Computing 2010

pc.jpgToday, I came across an interesting article in the Forbes Magazine entitled “Computing 2010″. The interesting part is that this article was written ten years ago. The author, Kip Crosby, imagined what computers would look like in 2010: optical circuits instead of silicon, with a CPU running at 100 GHz, holographic mass storage offering several TB capacity, 256 GB optoelectronic RAM, biometric authentication, voice control, completely wireless and shaped like a frisbee. Whew! Looks like Kip was just a tad too optimistic. Optoelectronics hasn’t caught on and most computers are still boxy rather than frisbee-ish. In fact, todays’s PC looks pretty much like that of 2000, except that its capacity has increased roughly following Moore’s law.
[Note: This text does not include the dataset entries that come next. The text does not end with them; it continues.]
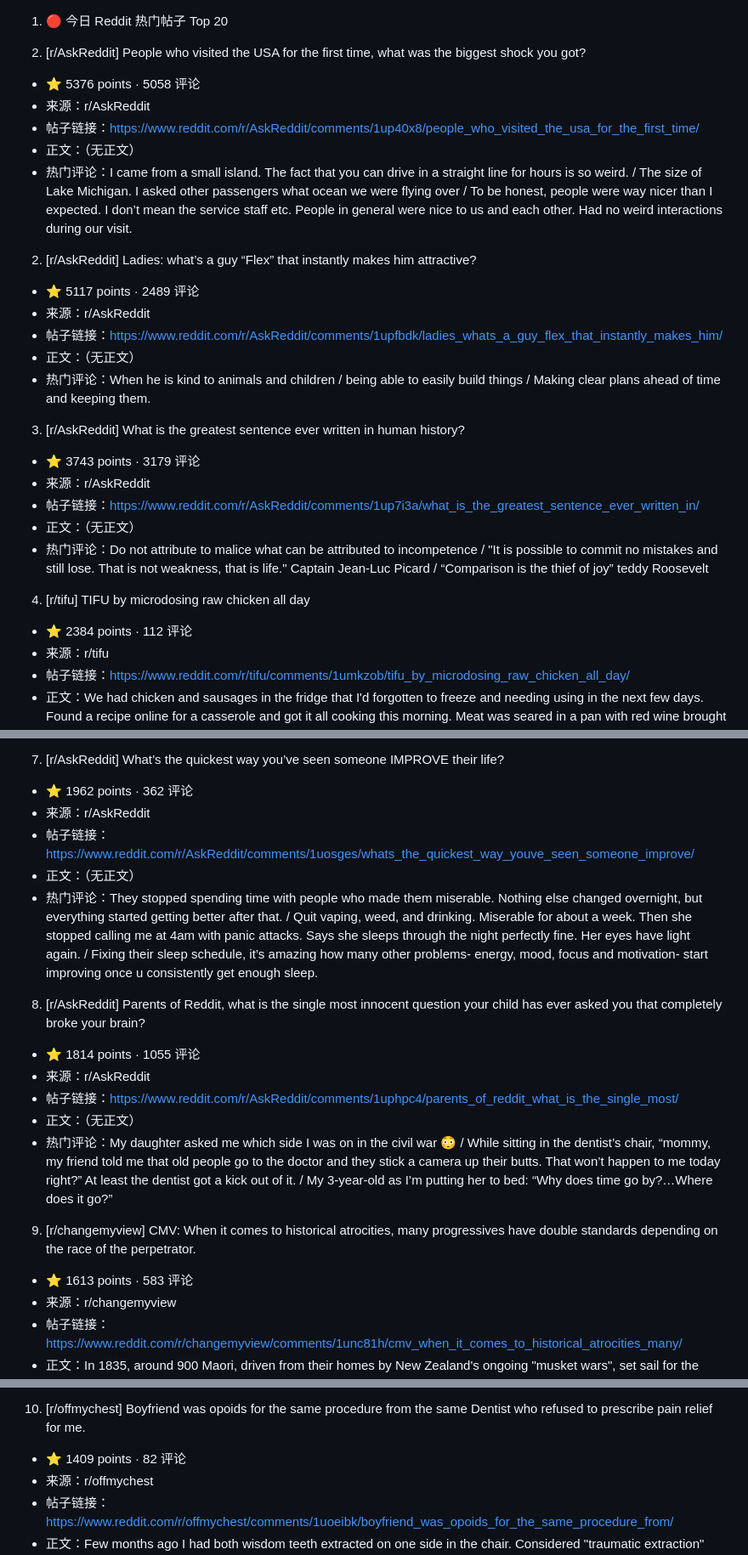
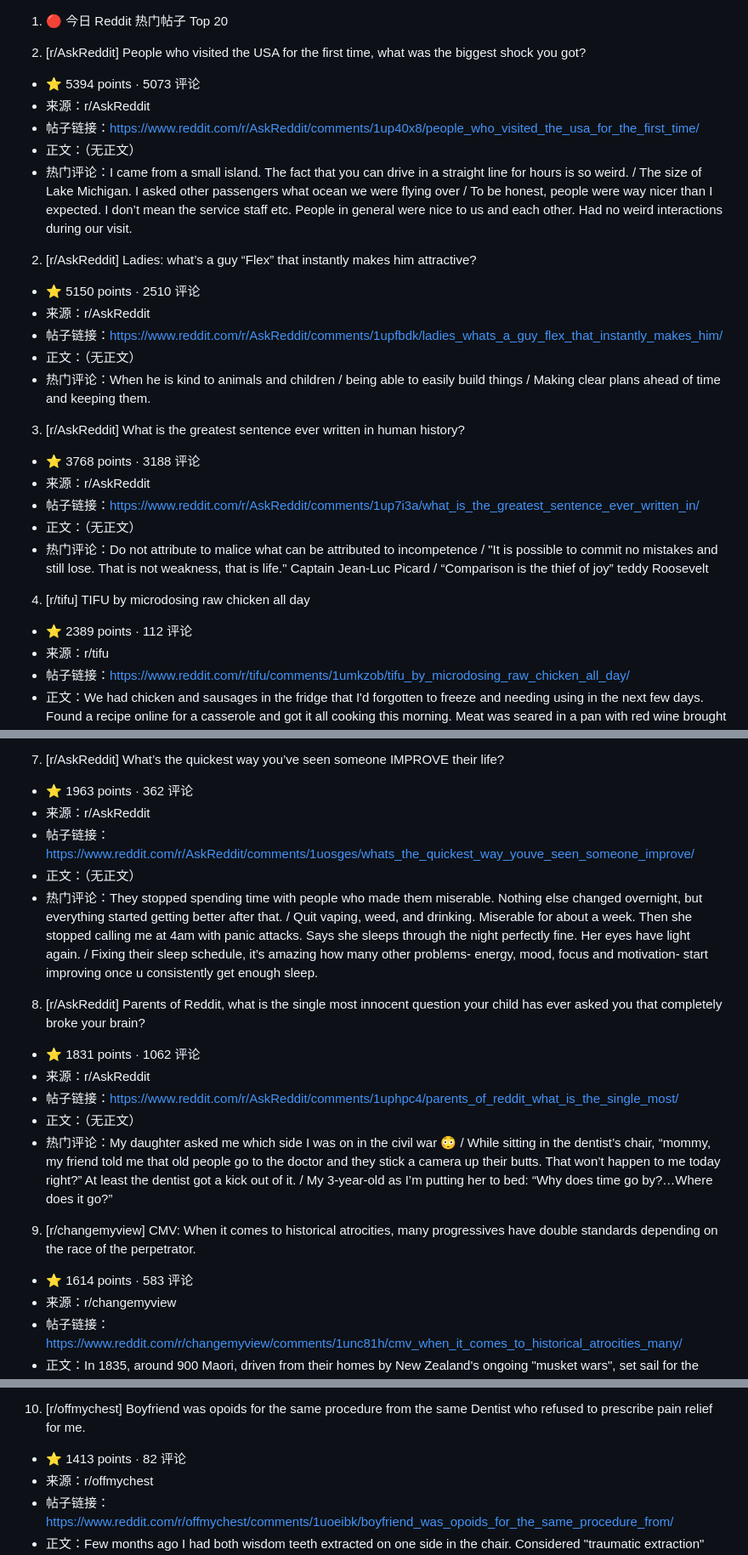
Before and after one commit to lxw15337674/astro-paper, a Markdown page: data/reddit-top20/2026-07-07.md, 3 parts joined by grey strips. Shown at 85% size. Drawn GitHub-style.

```diff
--- a/data/reddit-top20/2026-07-07.md
+++ b/data/reddit-top20/2026-07-07.md
@@ -1,28 +1,28 @@
 1. 🔴 今日 Reddit 热门帖子 Top 20
 
 1. [r/AskReddit] People who visited the USA for the first time, what was the biggest shock you got?
-- ⭐ 5376 points · 5058 评论
+- ⭐ 5394 points · 5073 评论
 - 来源：r/AskReddit
 - 帖子链接：https://www.reddit.com/r/AskReddit/comments/1up40x8/people_who_visited_the_usa_for_the_first_time/
 - 正文：（无正文）
 - 热门评论：I came from a small island. The fact that you can drive in a straight line for hours is so weird. / The size of Lake Michigan. I asked other passengers what ocean we were flying over / To be honest, people were way nicer than I expected. I don’t mean the service staff etc. People in general were nice to us and each other. Had no weird interactions during our visit.
 
 2. [r/AskReddit] Ladies: what’s a guy “Flex” that instantly makes him attractive?
-- ⭐ 5117 points · 2489 评论
+- ⭐ 5150 points · 2510 评论
 - 来源：r/AskReddit
 - 帖子链接：https://www.reddit.com/r/AskReddit/comments/1upfbdk/ladies_whats_a_guy_flex_that_instantly_makes_him/
 - 正文：（无正文）
 - 热门评论：When he is kind to animals and children / being able to easily build things / Making clear plans ahead of time and keeping them.
 
 3. [r/AskReddit] What is the greatest sentence ever written in human history?
-- ⭐ 3743 points · 3179 评论
+- ⭐ 3768 points · 3188 评论
 - 来源：r/AskReddit
 - 帖子链接：https://www.reddit.com/r/AskReddit/comments/1up7i3a/what_is_the_greatest_sentence_ever_written_in/
 - 正文：（无正文）
 - 热门评论：Do not attribute to malice what can be attributed to incompetence / "It is possible to commit no mistakes and still lose. That is not weakness, that is life." Captain Jean-Luc Picard / “Comparison is the thief of joy” teddy Roosevelt
 
 4. [r/tifu] TIFU by microdosing raw chicken all day
-- ⭐ 2384 points · 112 评论
+- ⭐ 2389 points · 112 评论
 - 来源：r/tifu
 - 帖子链接：https://www.reddit.com/r/tifu/comments/1umkzob/tifu_by_microdosing_raw_chicken_all_day/
 - 正文：We had chicken and sausages in the fridge that I'd forgotten to freeze and needing using in the next few days. Found a recipe online for a casserole and got it all cooking this morning. Meat was seared in a pan with red wine brought to a simmer and then I put it in the slow cooker for the rest of the day. Whenever I went into the kitchen I gave it a stir and tried a little sip of the sauce. Delicious. Come tea time, I go to stir again and think it's a bit cool... Turns out when I'd relocated the slow cooker from one side of the kitchen to the other, after about 30 mins, I'd forgotten to turn the plug on. It was hot enough at first to stay warm enough for me to not notice. But this warm, half-cooked meat has been sitting on the side for 6 hours while I occasionally sipped it. Now ordering a
@@ -43,28 +43,28 @@
 - 热门评论：Very limited explanation because Eli5. Magnets don't really use Energy. When they're made, energy goes into them, and the magnet wants to stay exactly as it is. Even if that were the case, magnetic forces result in net 0 energy. A magnet attracts something, and it's magnetic field distorts relative to that thing. When you pull it away, the magnetic field goes back to normal, the energy required co / If magnetic force doesn't do work, what force moves a piece of metal towards the magnet? / It's the same as gravity. All matter seeks a low-energy state, and energy of them being together is lower than being apart. As for what energy is spent on attraction - it's "preloaded" when you magnetize the magnet.
 
 7. [r/AskReddit] What’s the quickest way you’ve seen someone IMPROVE their life?
-- ⭐ 1962 points · 362 评论
+- ⭐ 1963 points · 362 评论
 - 来源：r/AskReddit
 - 帖子链接：https://www.reddit.com/r/AskReddit/comments/1uosges/whats_the_quickest_way_youve_seen_someone_improve/
 - 正文：（无正文）
 - 热门评论：They stopped spending time with people who made them miserable. Nothing else changed overnight, but everything started getting better after that. / Quit vaping, weed, and drinking. Miserable for about a week. Then she stopped calling me at 4am with panic attacks. Says she sleeps through the night perfectly fine. Her eyes have light again. / Fixing their sleep schedule, it’s amazing how many other problems- energy, mood, focus and motivation- start improving once u consistently get enough sleep.
 
 8. [r/AskReddit] Parents of Reddit, what is the single most innocent question your child has ever asked you that completely broke your brain?
-- ⭐ 1814 points · 1055 评论
+- ⭐ 1831 points · 1062 评论
 - 来源：r/AskReddit
 - 帖子链接：https://www.reddit.com/r/AskReddit/comments/1uphpc4/parents_of_reddit_what_is_the_single_most/
 - 正文：（无正文）
 - 热门评论：My daughter asked me which side I was on in the civil war 😳 / While sitting in the dentist’s chair, “mommy, my friend told me that old people go to the doctor and they stick a camera up their butts. That won’t happen to me today right?” At least the dentist got a kick out of it. / My 3-year-old as I’m putting her to bed: “Why does time go by?…Where does it go?”
 
 9. [r/changemyview] CMV: When it comes to historical atrocities, many progressives have double standards depending on the race of the perpetrator.
-- ⭐ 1613 points · 583 评论
+- ⭐ 1614 points · 583 评论
 - 来源：r/changemyview
 - 帖子链接：https://www.reddit.com/r/changemyview/comments/1unc81h/cmv_when_it_comes_to_historical_atrocities_many/
 - 正文：In 1835, around 900 Maori, driven from their homes by New Zealand's ongoing "musket wars", set sail for the Chatham islands. There, they encountered the Moriori - a distant offshoot of the Maori who had lived on the island for centuries. Almost immediately, the Maori proceeded, with little exaggeration, to butcher the natives. Whilst upon the day of arrival there had been around 1,600 Moriori; just 30 years later, by the 1860s, their numbers had been reduced to a mere 200, through a combination of violent attacks, ritual cannibalism, slavery, and frequent abuse. But, as Keri Mills argues - in my opinion, quite reasonably - in this article: "Yes, some Māori did kill some Moriori, and the story is an awful one – but to attribute this to all Māori is wrong, and if you find yourself wanting to
 - 热门评论：Always the same answer to that ... Responsible people clean in front of their door step first. Western progressive will criticize western wrong doing because they are westerners. I don't remember hearing anybody saying "that wasn't a genocide" or "that doesn't count", just they look at their feet before pointing others. The western countries have built their power over those atrocities, and still  / >Responsible people clean in front of their door step first. But by this logic, non-Western progressives could never criticise the west because they should be looking at their own sins first? Yet they do, very often online, which is surely hypocritical by your view? >The western countries have built their power over those atrocities, and still hold this power....If somebody steal from you and beco / It's not that you're wrong. You are correct. But it wasn't very long ago that western racist imperialist would bring up non-western atrocities as their justification for colonialism. If I heard a person of my grandparents generation saying the things you're saying I would KNOW from experience that the next words out of their mouth are going to be about how the savages and barbarians should appreci
 
 10. [r/offmychest] Boyfriend was opoids for the same procedure from the same Dentist who refused to prescribe pain relief for me.
-- ⭐ 1409 points · 82 评论
+- ⭐ 1413 points · 82 评论
 - 来源：r/offmychest
 - 帖子链接：https://www.reddit.com/r/offmychest/comments/1uoeibk/boyfriend_was_opoids_for_the_same_procedure_from/
 - 正文：Few months ago I had both wisdom teeth extracted on one side in the chair. Considered "traumatic extraction" because they had hooks at the end + multiple assistants needing to hold my head down because the dentist couldn't pull it out to start, but once started, needed to finish. It was very long, painful and difficult experience. At the end the Dentist said to just have panadol and Advil, didn't question it. Fast forward to my boyfriend having a simple x1 tooth extraction, he was given 15 days of codeine strong enough to knock out a horse. Stronger than some of my post surgery meds I've had in the past. Now I'm no stranger to medical misogyny but this is one of the more blatant example I've been faced with. I remember calling back with Dry socket and the dentist & told me to wait it out,
```
Also changed, not shown: other parts of data/reddit-top20/2026-07-07.md (+53 -53 lines).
The only accurate prediction is about mass storage capacity, although that didn’t require optical technology.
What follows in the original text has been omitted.